Your instructions - Restate the data below word for word. Skip any images it contains.

*** Block opens ***

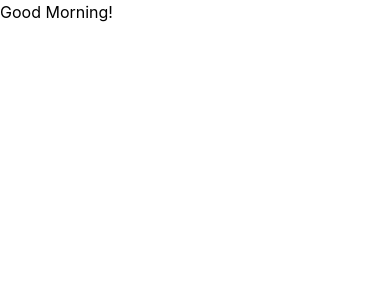
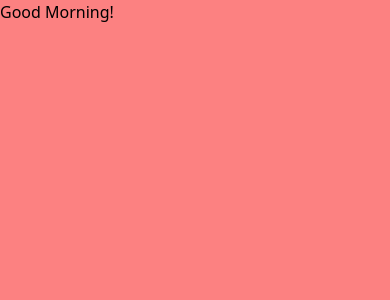
Before and after one commit to smarvins/Personal-Website, a React (Create React App) app: page / in a window 390 px wide. Shown: the top 300 px of the page. Built offline with nearby package versions, Linux system fonts and the light colour scheme.

Commit message:
deleted background component and shifted classes to home component

```diff
--- a/src/components/Home.js
+++ b/src/components/Home.js
@@ -22,7 +22,7 @@ class Home extends React.Component {
   render(){
     const {hour, username} = this.state;
     return (
-      <div>
+      <div class="h-screen bg-red-400 sm:bg-green-400 md:bg-blue-400 lg:bg-pink-400 xl:bg-teal-400">
         <h2>{hour < 12 ? `Good Morning!` : `Good evening!`}</h2>
       </div>
     );
--- a/src/index.css
+++ b/src/index.css
@@ -1,13 +1,3 @@
 body {
   margin: 0;
-  font-family: -apple-system, BlinkMacSystemFont, 'Segoe UI', 'Roboto', 'Oxygen',
-    'Ubuntu', 'Cantarell', 'Fira Sans', 'Droid Sans', 'Helvetica Neue',
-    sans-serif;
-  -webkit-font-smoothing: antialiased;
-  -moz-osx-font-smoothing: grayscale;
 }
-
-code {
-  font-family: source-code-pro, Menlo, Monaco, Consolas, 'Courier New',
-    monospace;
-}
```
Also changed, not shown: src/App.js (+5 -4 lines), src/components/Background.js (deleted, +0 -11 lines).
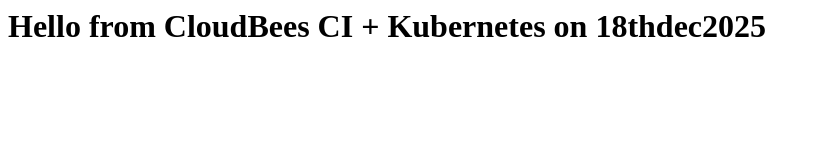
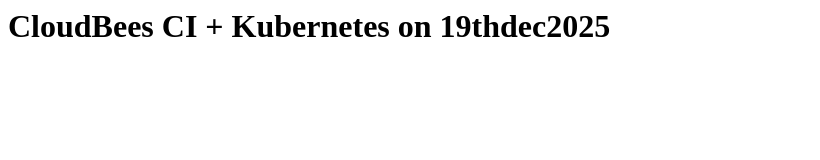
Before and after one commit to waseemsuhelterralogic/ci-nginx-demo, a plain HTML site: page index.html in a window 1280 px wide. Shown: the whole page, without its empty margins (0-820 px from the left). Drawn offline with Linux system fonts and the light colour scheme.

Commit message:
changes to index

```diff
--- a/index.html
+++ b/index.html
@@ -1 +1 @@
-<h1>Hello from CloudBees CI + Kubernetes on 18thdec2025</h1>
+<h1>CloudBees CI + Kubernetes on 19thdec2025</h1>
```
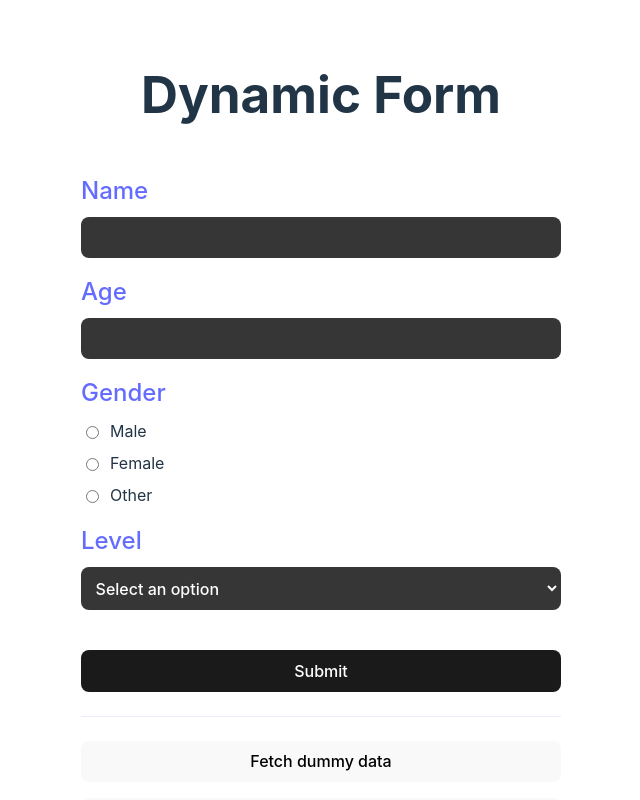
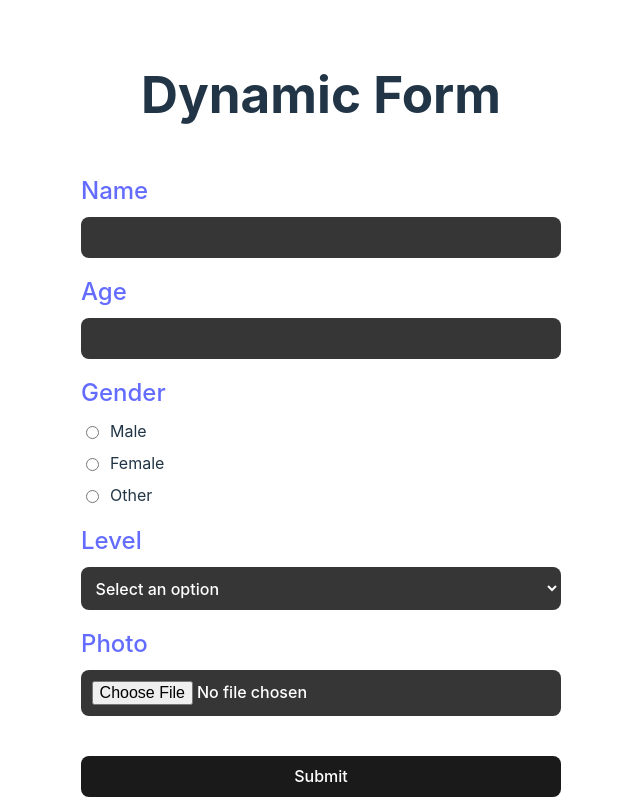
Before and after one commit to Sls0n/dynamic-form-w-schema, a React (Vite) app: page / in a window 1280 px wide. Shown: the top 800 px of the page, without its empty margins (319-959 px from the left). Built offline with nearby package versions, Linux system fonts and the light colour scheme.

Commit message:
add type file

```diff
--- /dev/null
+++ b/src/components/FormFields/FileField.jsx
@@ -0,0 +1,67 @@
+import React, { useState, useEffect } from "react";
+import classes from "./FileField.module.css";
+import { ErrorMessage } from "../ErrorMessage";
+import { Label } from "../Label";
+
+export const FileInputField = ({
+  id,
+  name,
+  handleChange,
+  error,
+  value,
+  children,
+  ...props
+}) => {
+  const [preview, setPreview] = useState(value);
+
+  useEffect(() => {
+    if (value) {
+      setPreview(value);
+    }
+  }, [value]);
+
+  const handleFileChange = (event) => {
+    handleChange(event);
+
+    const file = event.target.files[0];
+    if (file) {
+      const reader = new FileReader();
+      reader.onloadend = () => {
+        setPreview(reader.result);
+      };
+      reader.readAsDataURL(file);
+    } else {
+      setPreview(null);
+    }
+  };
+
+  const handleRemove = () => {
+    setPreview(null);
+    handleChange({ target: { name, value: "" } });
+  };
+
+  return (
+    <div className={classes["file__field"]}>
+      <Label htmlFor={id}>{children}</Label>
+      {!preview && (
+        <input
+          type="file"
+          id={id}
+          name={name}
+          onChange={handleFileChange}
+          className={classes["file__field-input"]}
+          {...props}
+        />
+      )}
+      {preview && (
+        <div className={classes["file__field-preview"]}>
+          <img src={preview} alt="Preview" />
+          <button type="button" onClick={handleRemove}>
+            x
+          </button>
+        </div>
+      )}
+      <ErrorMessage error={error} />
+    </div>
+  );
+};
--- /dev/null
+++ b/src/components/FormFields/FileField.module.css
@@ -0,0 +1,51 @@
+.file__field {
+  width: 100%;
+  display: flex;
+  flex-direction: column;
+  align-items: start;
+  gap: 0.5rem;
+}
+
+.file__field-input {
+  width: 100%;
+  border-radius: 8px;
+  border: 1px solid transparent;
+  padding: 0.6em 0.6em;
+  font-size: 1em;
+  font-weight: 500;
+  font-family: inherit;
+  background-color: #363636;
+  color: #ffffff;
+  transition: border-color 0.25s;
+}
+
+.file__field-preview {
+  width: 10rem;
+  height: 10rem;
+  border-radius: 8px;
+  overflow: hidden;
+  position: relative;
+
+  img {
+    width: 100%;
+    height: 100%;
+    object-fit: cover;
+  }
+
+  button {
+    position: absolute;
+    top: 0.5rem;
+    right: 0.5rem;
+    background-color: #ffffff;
+    border-radius: 2rem;
+    width: 1.5rem;
+    height: 1.5rem;
+    display: flex;
+    justify-content: center;
+    align-items: center;
+    cursor: pointer;
+    transition: background-color 0.25s;
+    color: red;
+
+  }
+}
--- a/src/components/FormFields/index.jsx
+++ b/src/components/FormFields/index.jsx
@@ -2,6 +2,7 @@ import { InputField } from "./InputField";
 import { SelectField } from "./SelectField";
 import { RadioField } from "./RadioField";
 import { TextAreaField } from "./TextAreaField";
+import { FileInputField } from "./FileField";
 
 const fieldComponents = {
   text: InputField,
@@ -9,6 +10,7 @@ const fieldComponents = {
   select: SelectField,
   radio: RadioField,
   textarea: TextAreaField,
+  file: FileInputField,
 };
 
 export const generateFormFields = (
@@ -26,7 +28,6 @@ export const generateFormFields = (
       type: field.type,
       name: field.name,
       handleChange,
-      handleBlur,
       error: errors[field.name],
     };
 
@@ -49,6 +50,17 @@ export const generateFormFields = (
             key={field.name}
             value={formData[field.name] || ""}
             options={field.options || undefined}
+            handleBlur={handleBlur}
+            {...commonProps}
+          >
+            {field.label}
+          </FieldComponent>
+        );
+      case "file":
+        return (
+          <FieldComponent
+            key={field.name}
+            value={formData[field.name] || ""}
             {...commonProps}
           >
             {field.label}
--- a/src/utils/dummy-data.js
+++ b/src/utils/dummy-data.js
@@ -11,4 +11,5 @@ export const jobApplicationData =
   age: 23,
   gender: "Male",
   level: "Junior",
+  photo: "https://images.unsplash.com/photo-1564648351416-3eec9f3e85de?q=80&w=1000&auto=format&fit=crop&ixlib=rb-4.0.3&ixid=M3wxMjA3fDB8MHxzZWFyY2h8MXx8a29zdGVubG9zZSUyMGJpbGRlcnxlbnwwfHwwfHx8MA%3D%3D"
 }
--- a/src/utils/form-schemas.js
+++ b/src/utils/form-schemas.js
@@ -79,4 +79,13 @@ export const jobApplicationSchema = [
     },
     errorMessage: "Please select a level.",
   },
+  {
+    name: "photo",
+    label: "Photo",
+    type: "file",
+    validation: {
+      required: true,
+    },
+    errorMessage: "Please add a image.",
+  },
 ];
```
Also changed, not shown: src/components/FormFields/InputField.module.css (line endings or trailing spaces).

*** Block closes ***

Reply -
Before and after one commit to smarvins/Personal-Website, a React (Create React App) app: page / in a window 390 px wide. Shown: the top 300 px of the page. Built offline with nearby package versions, Linux system fonts and the light colour scheme.

Commit message:
deleted background component and shifted classes to home component

```diff
--- a/src/components/Home.js
+++ b/src/components/Home.js
@@ -22,7 +22,7 @@ class Home extends React.Component {
   render(){
     const {hour, username} = this.state;
     return (
-      <div>
+      <div class="h-screen bg-red-400 sm:bg-green-400 md:bg-blue-400 lg:bg-pink-400 xl:bg-teal-400">
         <h2>{hour < 12 ? `Good Morning!` : `Good evening!`}</h2>
       </div>
     );
--- a/src/index.css
+++ b/src/index.css
@@ -1,13 +1,3 @@
 body {
   margin: 0;
-  font-family: -apple-system, BlinkMacSystemFont, 'Segoe UI', 'Roboto', 'Oxygen',
-    'Ubuntu', 'Cantarell', 'Fira Sans', 'Droid Sans', 'Helvetica Neue',
-    sans-serif;
-  -webkit-font-smoothing: antialiased;
-  -moz-osx-font-smoothing: grayscale;
 }
-
-code {
-  font-family: source-code-pro, Menlo, Monaco, Consolas, 'Courier New',
-    monospace;
-}
```
Also changed, not shown: src/App.js (+5 -4 lines), src/components/Background.js (deleted, +0 -11 lines).
Before and after one commit to waseemsuhelterralogic/ci-nginx-demo, a plain HTML site: page index.html in a window 1280 px wide. Shown: the whole page, without its empty margins (0-820 px from the left). Drawn offline with Linux system fonts and the light colour scheme.

Commit message:
changes to index

```diff
--- a/index.html
+++ b/index.html
@@ -1 +1 @@
-<h1>Hello from CloudBees CI + Kubernetes on 18thdec2025</h1>
+<h1>CloudBees CI + Kubernetes on 19thdec2025</h1>
```
Before and after one commit to Sls0n/dynamic-form-w-schema, a React (Vite) app: page / in a window 1280 px wide. Shown: the top 800 px of the page, without its empty margins (319-959 px from the left). Built offline with nearby package versions, Linux system fonts and the light colour scheme.

Commit message:
add type file

```diff
--- /dev/null
+++ b/src/components/FormFields/FileField.jsx
@@ -0,0 +1,67 @@
+import React, { useState, useEffect } from "react";
+import classes from "./FileField.module.css";
+import { ErrorMessage } from "../ErrorMessage";
+import { Label } from "../Label";
+
+export const FileInputField = ({
+  id,
+  name,
+  handleChange,
+  error,
+  value,
+  children,
+  ...props
+}) => {
+  const [preview, setPreview] = useState(value);
+
+  useEffect(() => {
+    if (value) {
+      setPreview(value);
+    }
+  }, [value]);
+
+  const handleFileChange = (event) => {
+    handleChange(event);
+
+    const file = event.target.files[0];
+    if (file) {
+      const reader = new FileReader();
+      reader.onloadend = () => {
+        setPreview(reader.result);
+      };
+      reader.readAsDataURL(file);
+    } else {
+      setPreview(null);
+    }
+  };
+
+  const handleRemove = () => {
+    setPreview(null);
+    handleChange({ target: { name, value: "" } });
+  };
+
+  return (
+    <div className={classes["file__field"]}>
+      <Label htmlFor={id}>{children}</Label>
+      {!preview && (
+        <input
+          type="file"
+          id={id}
+          name={name}
+          onChange={handleFileChange}
+          className={classes["file__field-input"]}
+          {...props}
+        />
+      )}
+      {preview && (
+        <div className={classes["file__field-preview"]}>
+          <img src={preview} alt="Preview" />
+          <button type="button" onClick={handleRemove}>
+            x
+          </button>
+        </div>
+      )}
+      <ErrorMessage error={error} />
+    </div>
+  );
+};
--- /dev/null
+++ b/src/components/FormFields/FileField.module.css
@@ -0,0 +1,51 @@
+.file__field {
+  width: 100%;
+  display: flex;
+  flex-direction: column;
+  align-items: start;
+  gap: 0.5rem;
+}
+
+.file__field-input {
+  width: 100%;
+  border-radius: 8px;
+  border: 1px solid transparent;
+  padding: 0.6em 0.6em;
+  font-size: 1em;
+  font-weight: 500;
+  font-family: inherit;
+  background-color: #363636;
+  color: #ffffff;
+  transition: border-color 0.25s;
+}
+
+.file__field-preview {
+  width: 10rem;
+  height: 10rem;
+  border-radius: 8px;
+  overflow: hidden;
+  position: relative;
+
+  img {
+    width: 100%;
+    height: 100%;
+    object-fit: cover;
+  }
+
+  button {
+    position: absolute;
+    top: 0.5rem;
+    right: 0.5rem;
+    background-color: #ffffff;
+    border-radius: 2rem;
+    width: 1.5rem;
+    height: 1.5rem;
+    display: flex;
+    justify-content: center;
+    align-items: center;
+    cursor: pointer;
+    transition: background-color 0.25s;
+    color: red;
+
+  }
+}
--- a/src/components/FormFields/index.jsx
+++ b/src/components/FormFields/index.jsx
@@ -2,6 +2,7 @@ import { InputField } from "./InputField";
 import { SelectField } from "./SelectField";
 import { RadioField } from "./RadioField";
 import { TextAreaField } from "./TextAreaField";
+import { FileInputField } from "./FileField";
 
 const fieldComponents = {
   text: InputField,
@@ -9,6 +10,7 @@ const fieldComponents = {
   select: SelectField,
   radio: RadioField,
   textarea: TextAreaField,
+  file: FileInputField,
 };
 
 export const generateFormFields = (
@@ -26,7 +28,6 @@ export const generateFormFields = (
       type: field.type,
       name: field.name,
       handleChange,
-      handleBlur,
       error: errors[field.name],
     };
 
@@ -49,6 +50,17 @@ export const generateFormFields = (
             key={field.name}
             value={formData[field.name] || ""}
             options={field.options || undefined}
+            handleBlur={handleBlur}
+            {...commonProps}
+          >
+            {field.label}
+          </FieldComponent>
+        );
+      case "file":
+        return (
+          <FieldComponent
+            key={field.name}
+            value={formData[field.name] || ""}
             {...commonProps}
           >
             {field.label}
--- a/src/utils/dummy-data.js
+++ b/src/utils/dummy-data.js
@@ -11,4 +11,5 @@ export const jobApplicationData =
   age: 23,
   gender: "Male",
   level: "Junior",
+  photo: "https://images.unsplash.com/photo-1564648351416-3eec9f3e85de?q=80&w=1000&auto=format&fit=crop&ixlib=rb-4.0.3&ixid=M3wxMjA3fDB8MHxzZWFyY2h8MXx8a29zdGVubG9zZSUyMGJpbGRlcnxlbnwwfHwwfHx8MA%3D%3D"
 }
--- a/src/utils/form-schemas.js
+++ b/src/utils/form-schemas.js
@@ -79,4 +79,13 @@ export const jobApplicationSchema = [
     },
     errorMessage: "Please select a level.",
   },
+  {
+    name: "photo",
+    label: "Photo",
+    type: "file",
+    validation: {
+      required: true,
+    },
+    errorMessage: "Please add a image.",
+  },
 ];
```
Also changed, not shown: src/components/FormFields/InputField.module.css (line endings or trailing spaces).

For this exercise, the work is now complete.